Objectives: To assess the presence and level of common mental problems such as stress, anxiety, depression of health workers and to identify the main associated factors contributing to these mental problems.
Methods: Survey design: Adescriptive cross-sectional survey in 2016 and a qualitative research in 2018 were conducted at the Hospital of Tropical Diseases. Participants: managers and health workers who consent to participate.
Methodology: A scale about depression, anxiety and stress was self-administered by 601 health workers. In-depth semi-structured interview and focus group discussion were conducted with 33 managers, doctors and nurses.
Results: Among the 601 respondents and according to the moderate and severe level, the prevalence of depression, anxiety and stress was 28.4%, 38.8% and 18.9% respectively. Women had a higher risk of mental problems than men. There was no significant difference relating to other demographic profile such as profession, working years or age group. Fromthe33 respondents in the qualitative research, the main stressors were related with the working environment including the infrastructure, administrative policy and interpersonal relationship. Concerning the work life balance, health workers worry about the long distance from home to hospital and responsibility with their family.

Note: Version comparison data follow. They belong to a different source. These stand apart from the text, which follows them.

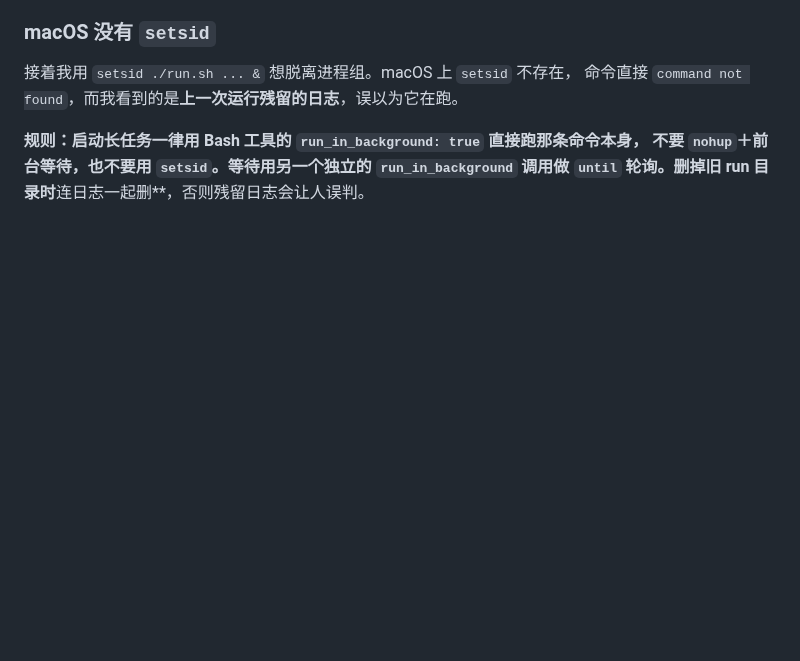
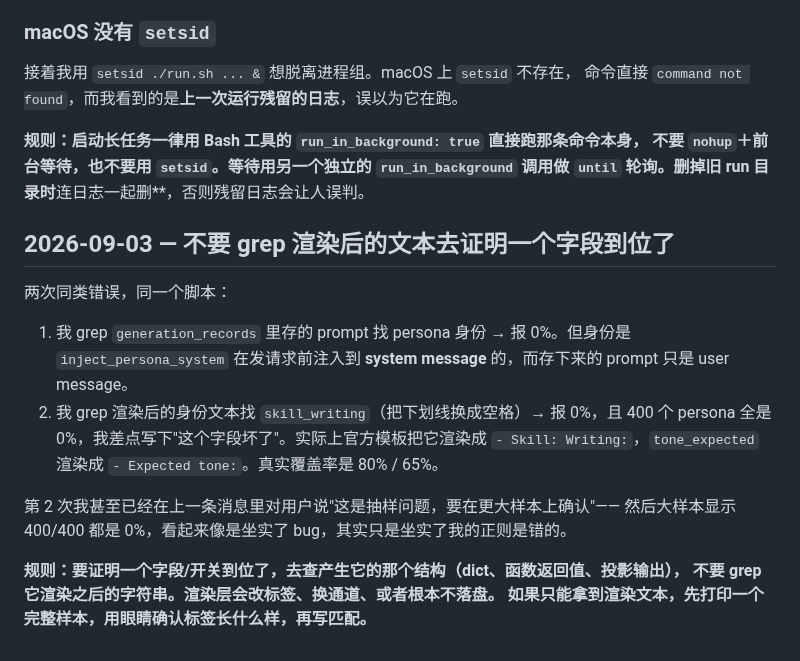
Before and after one commit to yyu6/MiroBench, a Markdown page: tasks/lessons.md, the part around the change. Drawn GitHub-style; blank space fills up the shorter version.

Commit message:
docs(lessons): verify a field through the structure that produces it

```diff
--- a/tasks/lessons.md
+++ b/tasks/lessons.md
@@ -2435,3 +2435,21 @@ Bash 工具 120s 超时 → 整个**进程组**收到 SIGTERM → `nohup` 只挡
 **规则：启动长任务一律用 Bash 工具的 `run_in_background: true` 直接跑那条命令本身，
 不要 `nohup`＋前台等待，也不要用 `setsid`。等待用另一个独立的 `run_in_background`
 调用做 `until` 轮询。删掉旧 run 目录时**连日志一起删**，否则残留日志会让人误判。
+
+## 2026-09-03 — 不要 grep 渲染后的文本去证明一个字段到位了
+
+两次同类错误，同一个脚本：
+
+1. 我 grep `generation_records` 里存的 prompt 找 persona 身份 → 报 0%。但身份是
+   `inject_persona_system` 在发请求前注入到 **system message** 的，而存下来的 prompt
+   只是 user message。
+2. 我 grep 渲染后的身份文本找 `skill_writing`（把下划线换成空格）→ 报 0%，且 400 个
+   persona 全是 0%，我差点写下"这个字段坏了"。实际上官方模板把它渲染成
+   `- Skill: Writing:`，`tone_expected` 渲染成 `- Expected tone:`。真实覆盖率是 80% / 65%。
+
+第 2 次我甚至已经在上一条消息里对用户说"这是抽样问题，要在更大样本上确认"——
+然后大样本显示 400/400 都是 0%，看起来像是坐实了 bug，其实只是坐实了我的正则是错的。
+
+**规则：要证明一个字段/开关到位了，去查产生它的那个结构（dict、函数返回值、投影输出），
+不要 grep 它渲染之后的字符串。渲染层会改标签、换通道、或者根本不落盘。
+如果只能拿到渲染文本，先打印一个完整样本，用眼睛确认标签长什么样，再写匹配。**
```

Conclusion: This screening survey showed the presence of depression and anxiety in a number of health workers with associated factors related to working environment. The health staff needed a support from the hospital managers and the psychological/psychiatric experts to improve their mental health.